Definition - What does Pasu-Svabhava mean?
Pasu-svabhava is a Sanskrit term that refers to a person's animal or bestial nature. It is the primal nature found in all living beings -- particularly the violent or cruel nature thought to be naturally possessed. One of the goals of various schools of yoga is eliminating (or at least mediating) pasu-svabhava.
The term comes from the Sanskrit pasu, meaning “cattle,” “cow” or “embodied soul,” and svabhava, meaning “own being” or “own-becoming.” Altogether, pasu-svabhava translates to mean “intrinsic nature" in English.
Yogapedia explains Pasu-Svabhava
The pasu-svabhava aspect of human nature is brutal, cruel and bestial, with a propensity for violence, hatred and anger. With it comes the desire to harm and destroy. This ill-treatment of others can be physical or mental/emotional.

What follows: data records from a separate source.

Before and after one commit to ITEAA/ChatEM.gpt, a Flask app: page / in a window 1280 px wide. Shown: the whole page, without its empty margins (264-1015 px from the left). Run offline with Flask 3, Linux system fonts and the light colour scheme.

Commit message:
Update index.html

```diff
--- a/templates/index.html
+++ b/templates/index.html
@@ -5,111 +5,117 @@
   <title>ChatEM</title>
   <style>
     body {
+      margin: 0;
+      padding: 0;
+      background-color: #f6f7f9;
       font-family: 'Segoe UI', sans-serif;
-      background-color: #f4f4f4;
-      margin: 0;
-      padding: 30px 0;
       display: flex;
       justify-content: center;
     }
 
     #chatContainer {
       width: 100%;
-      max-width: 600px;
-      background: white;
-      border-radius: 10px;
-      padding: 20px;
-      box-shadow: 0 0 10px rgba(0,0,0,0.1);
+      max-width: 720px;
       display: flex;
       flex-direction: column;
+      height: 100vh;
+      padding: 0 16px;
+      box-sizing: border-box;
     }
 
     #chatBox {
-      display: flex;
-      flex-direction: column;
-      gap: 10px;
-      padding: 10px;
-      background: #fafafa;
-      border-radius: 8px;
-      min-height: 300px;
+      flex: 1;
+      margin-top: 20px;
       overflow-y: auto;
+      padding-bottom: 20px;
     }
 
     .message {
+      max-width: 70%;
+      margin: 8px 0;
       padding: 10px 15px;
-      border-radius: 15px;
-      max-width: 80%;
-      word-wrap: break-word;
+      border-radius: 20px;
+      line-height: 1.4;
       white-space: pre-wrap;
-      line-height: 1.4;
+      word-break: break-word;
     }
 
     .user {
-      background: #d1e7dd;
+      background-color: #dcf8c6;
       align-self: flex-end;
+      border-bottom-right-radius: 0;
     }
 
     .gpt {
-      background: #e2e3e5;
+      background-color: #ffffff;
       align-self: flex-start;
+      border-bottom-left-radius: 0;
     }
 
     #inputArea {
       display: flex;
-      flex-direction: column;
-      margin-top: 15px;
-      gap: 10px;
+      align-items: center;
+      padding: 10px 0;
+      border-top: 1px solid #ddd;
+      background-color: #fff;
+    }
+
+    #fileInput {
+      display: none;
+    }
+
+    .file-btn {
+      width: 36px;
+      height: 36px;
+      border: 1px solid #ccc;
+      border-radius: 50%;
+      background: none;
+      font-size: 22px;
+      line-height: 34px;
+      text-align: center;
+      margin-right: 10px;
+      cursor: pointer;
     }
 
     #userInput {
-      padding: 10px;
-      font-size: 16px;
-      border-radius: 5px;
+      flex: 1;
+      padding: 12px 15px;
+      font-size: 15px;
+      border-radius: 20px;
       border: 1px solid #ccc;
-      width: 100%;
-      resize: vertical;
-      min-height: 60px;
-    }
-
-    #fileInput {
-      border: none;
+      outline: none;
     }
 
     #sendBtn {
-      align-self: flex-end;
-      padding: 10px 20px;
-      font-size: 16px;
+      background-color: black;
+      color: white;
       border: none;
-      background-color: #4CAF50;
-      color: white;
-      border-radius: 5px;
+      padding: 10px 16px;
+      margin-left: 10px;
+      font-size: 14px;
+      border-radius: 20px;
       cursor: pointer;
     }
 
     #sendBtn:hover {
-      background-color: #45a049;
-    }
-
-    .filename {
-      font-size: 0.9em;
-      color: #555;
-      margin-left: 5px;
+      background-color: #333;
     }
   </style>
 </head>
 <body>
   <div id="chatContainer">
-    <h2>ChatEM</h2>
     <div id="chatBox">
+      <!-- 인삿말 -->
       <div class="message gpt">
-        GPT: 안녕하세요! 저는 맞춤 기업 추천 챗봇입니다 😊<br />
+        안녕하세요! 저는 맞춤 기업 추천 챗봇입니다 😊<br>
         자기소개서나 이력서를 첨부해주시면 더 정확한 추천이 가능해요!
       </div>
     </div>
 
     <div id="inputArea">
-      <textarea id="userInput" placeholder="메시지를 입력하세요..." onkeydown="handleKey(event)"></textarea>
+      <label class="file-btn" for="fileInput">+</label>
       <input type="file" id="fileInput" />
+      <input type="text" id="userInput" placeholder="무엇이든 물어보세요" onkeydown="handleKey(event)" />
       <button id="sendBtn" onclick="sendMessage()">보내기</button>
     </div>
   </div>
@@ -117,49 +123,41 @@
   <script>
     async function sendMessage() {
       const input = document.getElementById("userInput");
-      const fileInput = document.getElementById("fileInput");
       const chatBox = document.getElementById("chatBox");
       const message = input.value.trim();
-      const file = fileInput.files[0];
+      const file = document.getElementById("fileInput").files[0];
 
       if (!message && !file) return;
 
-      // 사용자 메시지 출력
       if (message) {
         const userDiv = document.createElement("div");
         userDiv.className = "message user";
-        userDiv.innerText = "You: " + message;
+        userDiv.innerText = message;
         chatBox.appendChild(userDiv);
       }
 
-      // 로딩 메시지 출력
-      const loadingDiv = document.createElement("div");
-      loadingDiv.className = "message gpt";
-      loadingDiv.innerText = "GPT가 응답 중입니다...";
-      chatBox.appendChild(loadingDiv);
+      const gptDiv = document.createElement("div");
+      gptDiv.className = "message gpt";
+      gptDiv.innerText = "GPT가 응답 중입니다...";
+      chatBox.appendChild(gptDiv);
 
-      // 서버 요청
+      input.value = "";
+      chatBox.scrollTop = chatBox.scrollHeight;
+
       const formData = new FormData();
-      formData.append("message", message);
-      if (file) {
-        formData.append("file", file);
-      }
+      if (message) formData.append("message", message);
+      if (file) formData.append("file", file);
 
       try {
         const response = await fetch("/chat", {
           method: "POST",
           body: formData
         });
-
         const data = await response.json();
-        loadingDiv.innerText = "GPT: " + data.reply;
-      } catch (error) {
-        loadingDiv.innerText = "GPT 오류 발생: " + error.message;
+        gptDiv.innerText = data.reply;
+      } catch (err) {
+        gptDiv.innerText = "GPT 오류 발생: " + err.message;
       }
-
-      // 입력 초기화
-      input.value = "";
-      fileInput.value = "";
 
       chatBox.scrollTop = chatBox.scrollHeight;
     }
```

One way to eliminate pasu-svabhava is through the yogic practice of ahimsa (non-violence), which is the yama (vow of restraint) that emphasizes not harming or injuring any living creature. Ahimsa develops universal love and truth. In yoga asanas, the practitioner learns to not harm themselves by attempting to go beyond what the body is capable of doing. By honoring the body through asanas, meditation and conscious effort, this non-harming ahimsa will spread to the inner Self, and eventually subdue the pasu-svabhava within.